You do this before you get out of bed, so there is less chance of the desire for coffee, sight-seeing, or everyday distractions to derail your good intentions to keep Yoga in your life.

While still in bed, stretch and yawn in any way that feels good to your body.

Hug the knees into the chest—if bed is really soft watch out that this doesn’t hurt the low back.

Roll to your side and put the feet down on the floor.  Sit at the edge of the bed with your feet solid on the floor.

With hands on knees start to move the torso in a gentle wave like (cat/cow) motion to the breath.  As you inhale through the nose lift the chest and roll shoulders back, as you exhale through the nose pull the belly in and round the spine.  Do at least ten full breaths with this mini cat and cow movement.

Then with a neutral spine, interlace the fingers with the palms facing in front of you and inhale and bring the hands above the head and stretch the palms toward the ceiling.  Hold for 5-10 full breaths. Reach up with pinky side as much as the thumb side.  Lower the hands down.  Change the crossing (move the pointer one over) and repeat.

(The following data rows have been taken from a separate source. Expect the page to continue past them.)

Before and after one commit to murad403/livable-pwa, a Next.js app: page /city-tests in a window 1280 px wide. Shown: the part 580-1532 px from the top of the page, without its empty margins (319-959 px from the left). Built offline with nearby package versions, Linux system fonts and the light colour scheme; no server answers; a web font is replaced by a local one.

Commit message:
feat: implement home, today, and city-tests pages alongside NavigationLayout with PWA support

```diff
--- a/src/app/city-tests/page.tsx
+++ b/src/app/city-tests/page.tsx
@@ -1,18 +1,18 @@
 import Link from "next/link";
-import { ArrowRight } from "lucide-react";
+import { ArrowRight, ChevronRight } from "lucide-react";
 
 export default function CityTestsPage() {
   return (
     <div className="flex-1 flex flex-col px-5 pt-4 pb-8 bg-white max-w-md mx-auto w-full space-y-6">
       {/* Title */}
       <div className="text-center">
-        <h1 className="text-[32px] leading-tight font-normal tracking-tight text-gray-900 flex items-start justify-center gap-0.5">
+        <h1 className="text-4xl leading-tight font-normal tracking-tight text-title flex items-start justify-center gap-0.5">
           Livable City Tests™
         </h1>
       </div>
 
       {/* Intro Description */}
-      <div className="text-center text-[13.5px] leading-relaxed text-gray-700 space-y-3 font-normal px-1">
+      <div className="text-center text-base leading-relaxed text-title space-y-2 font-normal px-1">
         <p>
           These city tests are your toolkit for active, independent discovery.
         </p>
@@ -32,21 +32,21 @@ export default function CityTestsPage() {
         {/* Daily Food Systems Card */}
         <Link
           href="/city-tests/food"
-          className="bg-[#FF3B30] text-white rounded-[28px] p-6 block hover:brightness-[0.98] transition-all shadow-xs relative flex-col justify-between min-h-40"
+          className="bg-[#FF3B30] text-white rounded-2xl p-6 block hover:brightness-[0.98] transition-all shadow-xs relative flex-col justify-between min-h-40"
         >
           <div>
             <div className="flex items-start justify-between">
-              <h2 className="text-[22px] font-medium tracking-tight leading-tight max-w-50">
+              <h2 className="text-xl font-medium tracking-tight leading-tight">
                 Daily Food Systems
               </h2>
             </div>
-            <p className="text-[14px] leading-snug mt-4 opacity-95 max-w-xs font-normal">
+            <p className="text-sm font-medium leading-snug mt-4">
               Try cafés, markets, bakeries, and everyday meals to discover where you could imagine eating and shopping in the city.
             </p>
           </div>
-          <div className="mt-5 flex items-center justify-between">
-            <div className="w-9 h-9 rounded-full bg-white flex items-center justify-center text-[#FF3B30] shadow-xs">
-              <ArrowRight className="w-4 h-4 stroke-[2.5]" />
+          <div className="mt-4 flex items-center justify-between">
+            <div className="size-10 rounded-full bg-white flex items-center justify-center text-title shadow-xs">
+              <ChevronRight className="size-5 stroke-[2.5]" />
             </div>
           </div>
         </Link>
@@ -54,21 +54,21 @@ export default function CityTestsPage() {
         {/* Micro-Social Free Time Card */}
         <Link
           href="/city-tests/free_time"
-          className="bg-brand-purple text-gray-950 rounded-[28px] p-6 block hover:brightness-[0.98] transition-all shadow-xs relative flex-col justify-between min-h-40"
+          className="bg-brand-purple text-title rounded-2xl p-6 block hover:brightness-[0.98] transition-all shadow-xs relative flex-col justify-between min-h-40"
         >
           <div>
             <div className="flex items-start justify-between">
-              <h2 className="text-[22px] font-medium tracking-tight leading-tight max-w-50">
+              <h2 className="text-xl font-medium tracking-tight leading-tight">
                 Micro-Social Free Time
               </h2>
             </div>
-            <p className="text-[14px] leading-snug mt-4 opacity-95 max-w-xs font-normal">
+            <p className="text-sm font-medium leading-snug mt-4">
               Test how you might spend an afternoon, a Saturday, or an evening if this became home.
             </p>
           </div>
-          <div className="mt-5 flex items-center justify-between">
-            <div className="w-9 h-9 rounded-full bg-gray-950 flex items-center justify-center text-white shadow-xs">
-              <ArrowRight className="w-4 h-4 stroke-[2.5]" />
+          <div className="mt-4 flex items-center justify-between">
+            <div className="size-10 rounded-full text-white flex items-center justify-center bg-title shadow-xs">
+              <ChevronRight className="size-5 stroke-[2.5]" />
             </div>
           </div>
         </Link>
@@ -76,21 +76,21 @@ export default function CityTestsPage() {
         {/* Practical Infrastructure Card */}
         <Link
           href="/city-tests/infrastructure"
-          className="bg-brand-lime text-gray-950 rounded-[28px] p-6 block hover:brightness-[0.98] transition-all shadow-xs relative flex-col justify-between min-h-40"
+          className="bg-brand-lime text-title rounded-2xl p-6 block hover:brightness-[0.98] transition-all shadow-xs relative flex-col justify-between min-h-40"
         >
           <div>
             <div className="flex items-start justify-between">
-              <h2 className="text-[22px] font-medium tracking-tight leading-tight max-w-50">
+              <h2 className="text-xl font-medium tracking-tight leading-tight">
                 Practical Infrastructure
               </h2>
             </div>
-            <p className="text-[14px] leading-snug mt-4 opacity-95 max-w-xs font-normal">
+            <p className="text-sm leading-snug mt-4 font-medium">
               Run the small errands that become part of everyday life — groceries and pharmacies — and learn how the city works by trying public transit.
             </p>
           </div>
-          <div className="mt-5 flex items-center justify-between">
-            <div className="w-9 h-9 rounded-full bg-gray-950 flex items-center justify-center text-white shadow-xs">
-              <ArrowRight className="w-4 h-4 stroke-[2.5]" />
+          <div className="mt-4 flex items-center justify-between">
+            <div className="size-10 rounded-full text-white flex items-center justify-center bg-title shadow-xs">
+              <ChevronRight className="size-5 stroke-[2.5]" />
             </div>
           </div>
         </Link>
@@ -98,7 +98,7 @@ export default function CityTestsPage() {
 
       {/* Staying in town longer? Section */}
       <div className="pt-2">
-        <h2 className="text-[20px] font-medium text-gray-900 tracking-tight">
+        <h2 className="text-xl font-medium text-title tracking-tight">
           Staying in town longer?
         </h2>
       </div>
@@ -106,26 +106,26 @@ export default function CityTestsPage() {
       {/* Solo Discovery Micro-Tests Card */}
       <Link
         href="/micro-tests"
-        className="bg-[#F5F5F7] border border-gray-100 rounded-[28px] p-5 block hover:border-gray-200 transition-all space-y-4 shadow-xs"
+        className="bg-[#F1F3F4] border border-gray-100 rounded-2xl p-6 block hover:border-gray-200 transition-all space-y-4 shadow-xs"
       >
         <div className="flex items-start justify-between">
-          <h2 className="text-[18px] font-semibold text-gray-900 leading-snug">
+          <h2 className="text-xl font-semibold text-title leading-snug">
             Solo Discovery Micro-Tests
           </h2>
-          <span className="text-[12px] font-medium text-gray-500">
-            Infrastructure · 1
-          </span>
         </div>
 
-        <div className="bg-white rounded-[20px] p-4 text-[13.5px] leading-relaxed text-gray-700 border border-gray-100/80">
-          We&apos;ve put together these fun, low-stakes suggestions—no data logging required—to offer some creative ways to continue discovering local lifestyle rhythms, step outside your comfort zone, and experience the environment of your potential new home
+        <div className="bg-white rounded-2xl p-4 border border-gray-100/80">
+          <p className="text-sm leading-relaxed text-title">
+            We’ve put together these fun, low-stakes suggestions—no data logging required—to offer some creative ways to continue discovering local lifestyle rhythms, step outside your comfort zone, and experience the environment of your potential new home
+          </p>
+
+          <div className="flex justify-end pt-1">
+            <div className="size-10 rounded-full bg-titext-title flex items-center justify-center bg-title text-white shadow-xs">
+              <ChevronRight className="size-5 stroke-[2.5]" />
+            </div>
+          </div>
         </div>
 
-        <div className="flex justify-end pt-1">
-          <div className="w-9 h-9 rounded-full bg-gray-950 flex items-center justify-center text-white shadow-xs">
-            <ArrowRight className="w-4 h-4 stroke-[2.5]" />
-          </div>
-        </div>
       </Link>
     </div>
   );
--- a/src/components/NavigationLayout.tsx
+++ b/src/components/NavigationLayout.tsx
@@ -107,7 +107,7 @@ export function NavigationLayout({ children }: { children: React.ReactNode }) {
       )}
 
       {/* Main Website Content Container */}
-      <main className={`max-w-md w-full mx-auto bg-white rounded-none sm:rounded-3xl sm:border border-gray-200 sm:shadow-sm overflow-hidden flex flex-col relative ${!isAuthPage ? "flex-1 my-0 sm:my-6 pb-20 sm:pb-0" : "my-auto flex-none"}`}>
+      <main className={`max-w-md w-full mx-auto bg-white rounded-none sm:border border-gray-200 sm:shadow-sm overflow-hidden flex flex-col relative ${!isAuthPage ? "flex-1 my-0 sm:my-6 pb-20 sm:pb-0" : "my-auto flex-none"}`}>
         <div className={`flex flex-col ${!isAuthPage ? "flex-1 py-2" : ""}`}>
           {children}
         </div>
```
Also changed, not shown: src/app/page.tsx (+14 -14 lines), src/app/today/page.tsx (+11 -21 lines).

Come to stand.  Find a dresser or wall space to face where you can position your hands at about hip height.  Then start to walk your feet away from the hands hinging at the hips until you come to an “L” shape with the body.  Bend the knees as much as is necessary so that feet can be under the hips and the torso parallel to the floor.  Keep your arms straight and your ears between your biceps in this supported version of Down Dog.  Breathe 10-15 deep breaths here.

When done walk the feet back toward the hands and slowly come up to stand.

Find a firm, and solid Tadasana (mountain pose) stance.  Draw the right knee into the chest and balance on one foot—if you are feeling wobbly stay by a wall, if you are feeling brave transition into Tree or Eagle pose –stay 10 breaths—Change feet.

Make sure you have room to spread your arms wide.  Stand in Tadasana.  Inhale and sweep the arms around and up overhead.  Exhale and fold over the legs (bend the knees as much as you need to fold over without strain).  Inhale put the hands on the shins and reach forward with the crown of the head.  Exhale fold over the legs.  Inhale and push down into the feet and come up to stand arms out to the side and then up to the ceiling.  Exhale back to standing, arms alongside the body, mountain pose.  This is a half sun salute.  Do at least 5 rounds.

Come back to where you were sitting on the side of the bed—but don’t sit yet!

Stand with feet and legs together, back facing the bed and then bend the knees hovering just above sitting.  Chair pose.  Make sure the knees don’t go past the toes and sweep the arms up and overhead.  Lift up through your chest more than you think you can.  You are sitting in an imaginary chair with your seat just a few inches above the bed.  Breathe well for as long as you hold the pose.  Hold the pose for at least 30 seconds and then a little bit longer each day to build strength and stamina.

When you can’t hold any longer sit down on your bed.  Take a deep breath.  You are now ready to get out of bed for real and start your day!